adam smith


Trespass Against Us – Movie Review

“Trespass Against Us”

Directed by: Adam Smith

Starring: Michael Fassbender, Brendan Gleeson, Lyndsey Marshal, Rory Kinnear, Sean Harris and Georgie Smith

Rated: R

Run Time: 1h 39mins

Genre: Action, Crime, Drama

3 Frames out of 5

By: Shari K. Green

Set in the countryside of Britain, we are introduced to the Cutler crime family which is run by Colby played by a coarse Brendan Gleeson; who, interestingly enough just played Fassbender’s son in “Assassin’s Creed.”  Colby’s reputation precedes him for a reason as he’s not a very charming fellow and not many challenge him.  The Cutler’s look like a band of misfits or perhaps something you would have spotted in a scene from the movie “Deliverance.”  Even though they have been somewhat successful criminals up to this point, they live in trailers and practically in poverty which finally hits Colby’s son Chad, (Fassbender).  Not that Colby minds what he does for a living.  He has fun when cops chase him through the streets but he’s starting to realize the impact his actions are having on his children and his wife and is struggling with a decision.  He has to break away.  His son Tyson (Smith) is starting to rebel and verbally spar with his dad, spouting exactly what Chad usually hears coming from his father Colby and this doesn’t sit well with him.  Being uneducated, Chad has allowed his father to lead him through his life.  He has always done as ordered but he sees the writing on the wall and waking up to what his and Colby’s limitations truly are, he decides he doesn’t want that for Tyson.  The police are onto his every move but when he wants to try and leave his father’s shadow, he is, too.
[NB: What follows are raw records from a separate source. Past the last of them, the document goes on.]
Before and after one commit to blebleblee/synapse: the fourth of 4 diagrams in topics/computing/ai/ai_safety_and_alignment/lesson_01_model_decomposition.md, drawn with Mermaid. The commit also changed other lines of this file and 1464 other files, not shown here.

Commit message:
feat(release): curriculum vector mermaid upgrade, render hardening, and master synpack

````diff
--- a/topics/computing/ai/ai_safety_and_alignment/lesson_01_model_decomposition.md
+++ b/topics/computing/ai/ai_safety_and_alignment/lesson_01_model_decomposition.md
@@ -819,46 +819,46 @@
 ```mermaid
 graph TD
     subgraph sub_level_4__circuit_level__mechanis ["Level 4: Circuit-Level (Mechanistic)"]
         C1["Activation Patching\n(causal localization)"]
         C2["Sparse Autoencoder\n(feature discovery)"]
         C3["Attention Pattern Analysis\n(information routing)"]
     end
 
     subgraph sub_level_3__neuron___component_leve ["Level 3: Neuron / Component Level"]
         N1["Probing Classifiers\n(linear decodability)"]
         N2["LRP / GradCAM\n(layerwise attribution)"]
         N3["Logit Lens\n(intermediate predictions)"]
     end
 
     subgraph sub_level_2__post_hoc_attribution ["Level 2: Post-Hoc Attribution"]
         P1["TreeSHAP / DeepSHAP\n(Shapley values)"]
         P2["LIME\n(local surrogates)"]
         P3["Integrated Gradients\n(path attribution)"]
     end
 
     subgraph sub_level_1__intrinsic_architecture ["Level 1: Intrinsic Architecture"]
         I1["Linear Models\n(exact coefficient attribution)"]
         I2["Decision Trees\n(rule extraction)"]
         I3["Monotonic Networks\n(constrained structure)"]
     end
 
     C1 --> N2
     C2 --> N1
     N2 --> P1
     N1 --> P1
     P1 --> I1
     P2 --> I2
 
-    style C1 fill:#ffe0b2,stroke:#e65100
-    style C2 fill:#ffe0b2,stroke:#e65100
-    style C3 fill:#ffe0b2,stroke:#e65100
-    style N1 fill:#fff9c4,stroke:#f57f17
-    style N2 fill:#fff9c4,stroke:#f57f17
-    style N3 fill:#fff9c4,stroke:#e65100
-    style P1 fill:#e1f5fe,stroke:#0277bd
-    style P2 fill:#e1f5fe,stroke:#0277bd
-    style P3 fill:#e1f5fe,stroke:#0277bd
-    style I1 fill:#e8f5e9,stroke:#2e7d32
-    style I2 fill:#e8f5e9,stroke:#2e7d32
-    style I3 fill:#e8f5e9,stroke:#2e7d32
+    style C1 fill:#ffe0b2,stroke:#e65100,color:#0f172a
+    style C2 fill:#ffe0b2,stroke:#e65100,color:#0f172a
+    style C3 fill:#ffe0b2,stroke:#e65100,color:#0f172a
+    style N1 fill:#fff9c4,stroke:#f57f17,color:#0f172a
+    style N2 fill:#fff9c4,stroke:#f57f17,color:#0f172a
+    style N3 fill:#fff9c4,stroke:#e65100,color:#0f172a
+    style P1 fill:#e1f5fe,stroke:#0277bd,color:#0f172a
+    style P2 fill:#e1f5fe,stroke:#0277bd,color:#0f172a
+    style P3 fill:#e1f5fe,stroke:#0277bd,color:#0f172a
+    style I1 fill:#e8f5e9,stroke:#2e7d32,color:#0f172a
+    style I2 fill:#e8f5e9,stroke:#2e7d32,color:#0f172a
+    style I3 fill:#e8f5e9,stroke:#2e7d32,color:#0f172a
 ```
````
Director Adam Smith, who’s more known for his work on “Doctor Who”, has had mixed reviews on the film festival circuit but having assembled an excellent cast and creating a unique blend of chaos and calm in a crazy world, I think he has a hit on his hands not matter the venue.  There’s something fascinating about Chad and his family that, as the film goes on, you almost catch… like a cold.  At first you’re not sure you have it but when you do, it really ensnares you.  Perhaps it’s the fact that Smith didn’t try to play to the American audience.  It’s authentic in that he doesn’t drop the local, incredibly thick accent, nor does he remove the British jargon that’s in use.  We are in their world.  Luckily for us, we view this world from the extremely gifted lens of Eduard Grau, (“Suffragette”, “The Awakening”, “Buried” and “A Single Man.”  He takes you incredibly deep into the story, bringing you into it by using intimate shots that make you feel like you’re peeking around a corner… hiding where you shouldn’t be; surveying where you have no business.  The scenery is beautiful so there’s no chance you’re looking away.

Shining are the performances.  Lyndsey Marshal is magnificent as Kelly, Chad’s wife, who, through it all, pulls a Tammy Wynette and stands by her man.  Fassbender, though his Chad is raging with testosterone and as tough as nails, is almost sweet at times.  The moments where he’s not fulfilling an illegal act or behaving like a hoodlum, he shows how at peace his character is with the final decision he has made.  A quite difficult one but, as Christ did, he must sacrifice himself for the sake of all of his children.  If you can get through the accents, I’d have to suggest you see this in the theatre if it’s near you but if not it’s a must watch as soon as you can, in whatever form possible.